Currently, cannabis is illegal for all purposes in Pakistan. However, cannabis is distinguished from more serious substances, such as opium, heroin, and cocaine.
Additionally, rural areas of the country rarely see substantive enforcement of national drug policy. In particular, Northwestern tribal areas often see cannabis sold publicly in open markets without fear of legal repercussions.
In other parts of the country, punishments for trafficking are extremely severe. It’s not unheard of for those involved in transshipment rings to receive the death penalty.
Drug Trafficking Has Harsh Penalties
Officials are extremely harsh on trafficking since it highlights just how porous the country’s borders are. Due to Pakistan’s shared border with Afghanistan, vast swathes of rural residents are able to participate in moving drugs to the center of Pakistan markets.
Additionally, cannabis often works it way up towards the rest of the Middle East and portions of Europe. Whether it’s the southern coastline, porous land borders, or hard-to-reach mountainous cultivation sites, Pakistan sees vast quantities of marijuana reach maturity every year.
In part, Pakistan has been motivated to restrict its laws due to the pressure of international regulation and conservative Muslim influence. Sufism, a mystical Islamic tradition and also one of the original religious groups to consume cannabis for religious purposes, was one the factors that converted Pakistan’s Hindu population to Islam in the Early Medieval Period. Sufis are also one of the original religious groups to consume cannabis for ritualistic purposes.
In part due to its relation to Sufism, cannabis came to be associated with apostasy, laziness, and violence. Conservative Muslim populations incited violence against the Sufis. Cannabis was seen as purely an intoxicant and Imams preached that Sufism didn’t properly reflect the Prophet.

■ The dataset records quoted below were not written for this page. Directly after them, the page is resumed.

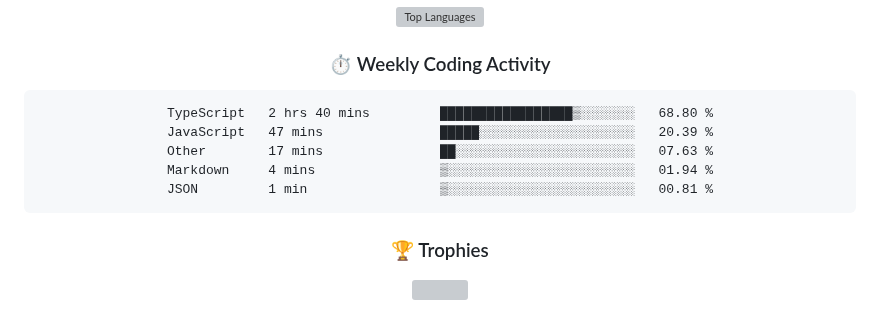
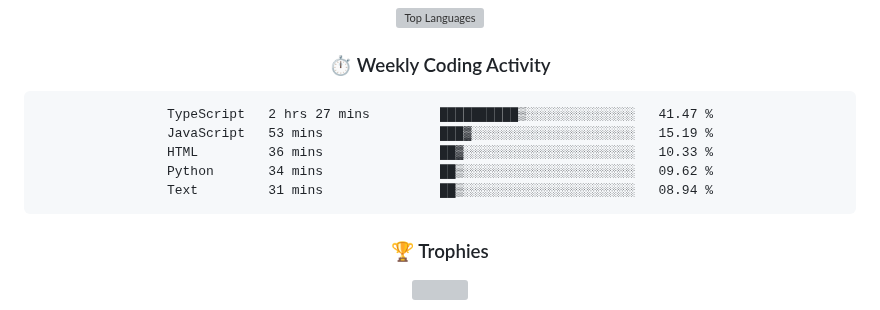
Before and after one commit to rajpratham1/rajpratham1, a Markdown page: README.md, the part around the change. Drawn GitHub-style; grey boxes are pictures that could not be loaded.

Commit message:
Updated waka-readme graph with new metrics

````diff
--- a/README.md
+++ b/README.md
@@ -191,11 +191,11 @@ Built a real-time analytics tool on Snowflake; top 50 of 5,000+ participants.
 <!--START_SECTION:waka-->
 
 ```txt
-TypeScript   2 hrs 40 mins         █████████████████▒░░░░░░░   68.80 %
-JavaScript   47 mins               █████░░░░░░░░░░░░░░░░░░░░   20.39 %
-Other        17 mins               ██░░░░░░░░░░░░░░░░░░░░░░░   07.63 %
-Markdown     4 mins                ▒░░░░░░░░░░░░░░░░░░░░░░░░   01.94 %
-JSON         1 min                 ▒░░░░░░░░░░░░░░░░░░░░░░░░   00.81 %
+TypeScript   2 hrs 27 mins         ██████████▒░░░░░░░░░░░░░░   41.47 %
+JavaScript   53 mins               ███▓░░░░░░░░░░░░░░░░░░░░░   15.19 %
+HTML         36 mins               ██▓░░░░░░░░░░░░░░░░░░░░░░   10.33 %
+Python       34 mins               ██▒░░░░░░░░░░░░░░░░░░░░░░   09.62 %
+Text         31 mins               ██▒░░░░░░░░░░░░░░░░░░░░░░   08.94 %
 ```
 
 <!--END_SECTION:waka-->
````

Additionally, the United States implemented the War on Drugs in the seventies and eighties. This resulted in successive, worldwide restrictions on all forms of cannabis crime. Since then, cannabis laws have only become more strict in Pakistan.
Some experts have suggested that Pakistan should try to legalize the hemp industry. Hemp, a hardy strain of cannabis that grows well in most climates, could help to revitalize the flagging agricultural economy. However, there’s been no word yet on whether or not Pakistan officials will codify the hemp economy.